It seemed like somebody had made a mistake a few weeks ago when a group of racket sports fans gathered on the pool and tennis deck of the Plaza to knock a few balls around.
Instead of standard tennis rackets, they found oversized paddles that resembled pizza peels, wiffle-like balls that kids might play with at a family picnic, and tennis courts that just seemed slightly off-kilter.
But all was well, because the game they came to play was pickleball, an amalgam of pingpong, badminton and tennis that no less than NBC News has called one of the fastest-growing sports in America.
The odd name is perfect for an all-ages game that incorporates the strategy and skills of other racket sports but doesn’t require powerful shots to win. In fact, Isaac Johnson, a tournament competitor and instructor for the Plaza’s pickleball clinics, says pickleball is “very patience-oriented.”
Several parks in Southern Nevada have pickleball courts. At the Plaza, a renovation of the pool and tennis deck about 18 months ago included the installation of 12 pickleball courts, as well as a tennis court that can be converted into four more.
Plaza CEO Jonathan Jossel says all he knew about pickleball was that it was “some sort of cross between tennis and badminton and pingpong.”
Then he met some players. “I was blown away by their passion and love for the game,” Jossel says. “I said, ‘I’m going to build a facility here.’ ”
Jossel says the Plaza is the only pickleball-ready hotel in town, and it has hosted a few tournaments. A few weeks ago, it also hosted the first of two scheduled pickleball mixers — the second is scheduled for Thursday, with instruction at 5 p.m. and play beginning at 6 — at which the curious can learn about the game and try their hand on the courts.

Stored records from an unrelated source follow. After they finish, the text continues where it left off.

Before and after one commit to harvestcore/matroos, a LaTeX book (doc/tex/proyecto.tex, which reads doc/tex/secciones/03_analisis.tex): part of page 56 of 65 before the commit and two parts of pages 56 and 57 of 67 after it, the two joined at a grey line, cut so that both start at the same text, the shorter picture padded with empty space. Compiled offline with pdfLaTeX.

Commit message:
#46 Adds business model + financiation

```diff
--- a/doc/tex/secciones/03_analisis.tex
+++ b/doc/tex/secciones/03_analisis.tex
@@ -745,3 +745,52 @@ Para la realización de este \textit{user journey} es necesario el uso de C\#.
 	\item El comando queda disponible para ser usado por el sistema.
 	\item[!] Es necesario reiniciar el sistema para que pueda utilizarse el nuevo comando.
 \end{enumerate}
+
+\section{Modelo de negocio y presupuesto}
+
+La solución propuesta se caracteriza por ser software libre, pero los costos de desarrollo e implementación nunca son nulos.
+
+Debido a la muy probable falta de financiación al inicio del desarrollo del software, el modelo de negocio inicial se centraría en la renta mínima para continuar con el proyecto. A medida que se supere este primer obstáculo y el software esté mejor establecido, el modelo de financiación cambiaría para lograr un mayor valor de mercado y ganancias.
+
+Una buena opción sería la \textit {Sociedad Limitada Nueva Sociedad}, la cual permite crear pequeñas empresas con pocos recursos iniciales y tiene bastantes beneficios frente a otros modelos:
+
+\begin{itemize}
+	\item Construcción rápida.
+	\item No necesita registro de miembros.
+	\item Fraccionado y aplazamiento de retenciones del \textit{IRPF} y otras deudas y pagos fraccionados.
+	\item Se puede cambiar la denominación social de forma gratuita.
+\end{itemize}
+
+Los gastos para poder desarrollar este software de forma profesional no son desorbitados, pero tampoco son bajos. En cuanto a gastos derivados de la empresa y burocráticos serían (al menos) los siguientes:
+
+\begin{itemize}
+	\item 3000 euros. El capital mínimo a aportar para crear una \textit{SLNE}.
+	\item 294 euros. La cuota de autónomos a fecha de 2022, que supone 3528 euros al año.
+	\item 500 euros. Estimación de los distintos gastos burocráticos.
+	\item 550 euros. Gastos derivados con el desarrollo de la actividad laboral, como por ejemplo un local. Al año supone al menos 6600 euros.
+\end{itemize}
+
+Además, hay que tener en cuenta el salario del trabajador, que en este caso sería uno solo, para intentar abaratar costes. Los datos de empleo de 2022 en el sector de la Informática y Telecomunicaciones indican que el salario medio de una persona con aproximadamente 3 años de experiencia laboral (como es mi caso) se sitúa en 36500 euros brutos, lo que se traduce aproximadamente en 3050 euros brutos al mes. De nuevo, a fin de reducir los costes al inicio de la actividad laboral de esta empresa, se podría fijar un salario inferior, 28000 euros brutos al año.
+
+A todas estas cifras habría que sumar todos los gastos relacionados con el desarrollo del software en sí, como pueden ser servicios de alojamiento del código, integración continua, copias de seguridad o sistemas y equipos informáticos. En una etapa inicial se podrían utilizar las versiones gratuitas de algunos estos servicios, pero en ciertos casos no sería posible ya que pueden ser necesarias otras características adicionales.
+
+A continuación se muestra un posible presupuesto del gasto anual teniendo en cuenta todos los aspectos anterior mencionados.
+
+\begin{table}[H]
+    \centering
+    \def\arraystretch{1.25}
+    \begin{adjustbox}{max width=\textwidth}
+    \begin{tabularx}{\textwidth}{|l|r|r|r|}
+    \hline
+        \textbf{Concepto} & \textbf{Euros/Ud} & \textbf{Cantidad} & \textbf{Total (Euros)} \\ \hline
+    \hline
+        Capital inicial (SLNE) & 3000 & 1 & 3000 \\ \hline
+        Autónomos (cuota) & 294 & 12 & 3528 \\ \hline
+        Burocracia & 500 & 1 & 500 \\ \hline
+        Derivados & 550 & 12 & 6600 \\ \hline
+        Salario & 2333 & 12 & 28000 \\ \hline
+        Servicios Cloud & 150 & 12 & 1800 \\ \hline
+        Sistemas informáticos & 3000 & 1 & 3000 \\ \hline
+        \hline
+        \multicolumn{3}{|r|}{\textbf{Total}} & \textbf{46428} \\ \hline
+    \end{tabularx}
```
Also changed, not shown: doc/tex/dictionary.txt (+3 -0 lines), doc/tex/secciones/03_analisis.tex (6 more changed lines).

In addition, the Plaza and Las Vegas’ parks and recreation department will host weekly pickleball scramblers at the Plaza starting Jan. 11. The courts are available to locals for daily open play.
Sam Brooks, 33, lives in downtown Las Vegas and saw a flier for December’s mixer at his condo building. It was his first pickleball experience.
“It was fun,” Brooks says. “I kind of fell for a minute, but I got back in and kept playing.”
Pickleball has “a lot of the same fundamentals as tennis and pingpong,” adds Brooks, who plans to stop by again to learn more about the game.
For Linda Williams, 60, of North Las Vegas, pickleball’s appeal is “cardio and fun people.”
“We used to play tennis, but we can’t do that anymore,” she says. “There’s too much running around.”
Felton Hyche, a North Las Vegas ambassador for the USA Pickleball Association, has been playing for about three years. Hyche, 67, is a golfer and tennis player, and initially rebuffed his wife’s suggestion to give pickleball a try after she had tried and enjoyed it.
“It’s a very strange name,” he says. “It scares you.”
But Hyche discovered that the game gave him a good workout. He enjoys the fun and competition, and says it even has helped him to lose weight and get off of his hypertension medications.
“And here’s a crazy thing. I am not a social person at all. If there is a group, I will walk away and go sit in the corner,” Hyche says. “But this game is an extremely social game because you’ve got four people playing and you’re laughing and joking. It’s wonderful.”
About that name …
According to the USA Pickleball Association, pickleball was invented in Washington state during the summer of 1965 by three dads whose kids had become bored with the usual summer games.
Why call it “Pickleball”? One account, according to the association, holds that one of the inventors’ wives called the game pickleball because the combination of sports used to create it brought to mind “the pickle boat in crew where oarsmen were chosen from the leftovers of other boats.”
Another story, this one from one of the inventors, holds that the sport was named after another inventor’s family dog, Pickles, who’d chase and run away with the ball.
Pickleball boot camp
To promote local interest in pickleball and teach players the fundamentals of the game, the Plaza this month will kick off a series of monthly pickleball boot camps taught by professionals.
The first, scheduled for Jan. 19-20, will feature pros Ben Johns and Christine McGrath. Classes are limited to 30 participants, and the $300 cost includes a meet and greet, four hours of instruction per day, lunches, tickets to the Scintas show, discounted room rates, gaming vouchers and a steakhouse discount.
To reserve, email firstname.lastname@example.org
The Plaza also is finalizing a large-scale pickleball tournament that would be held in September.
The event would be similar in scope to the U.S. Open Pickleball Championships, which are to be held in Florida in April. Details are to be announced.
Contact John Przybys at reviewjournal.com or 702-383-0280. Follow @JJPrzybys on Twitter.
What: Pickleball open play
Where: The Plaza, 1 S. Main St.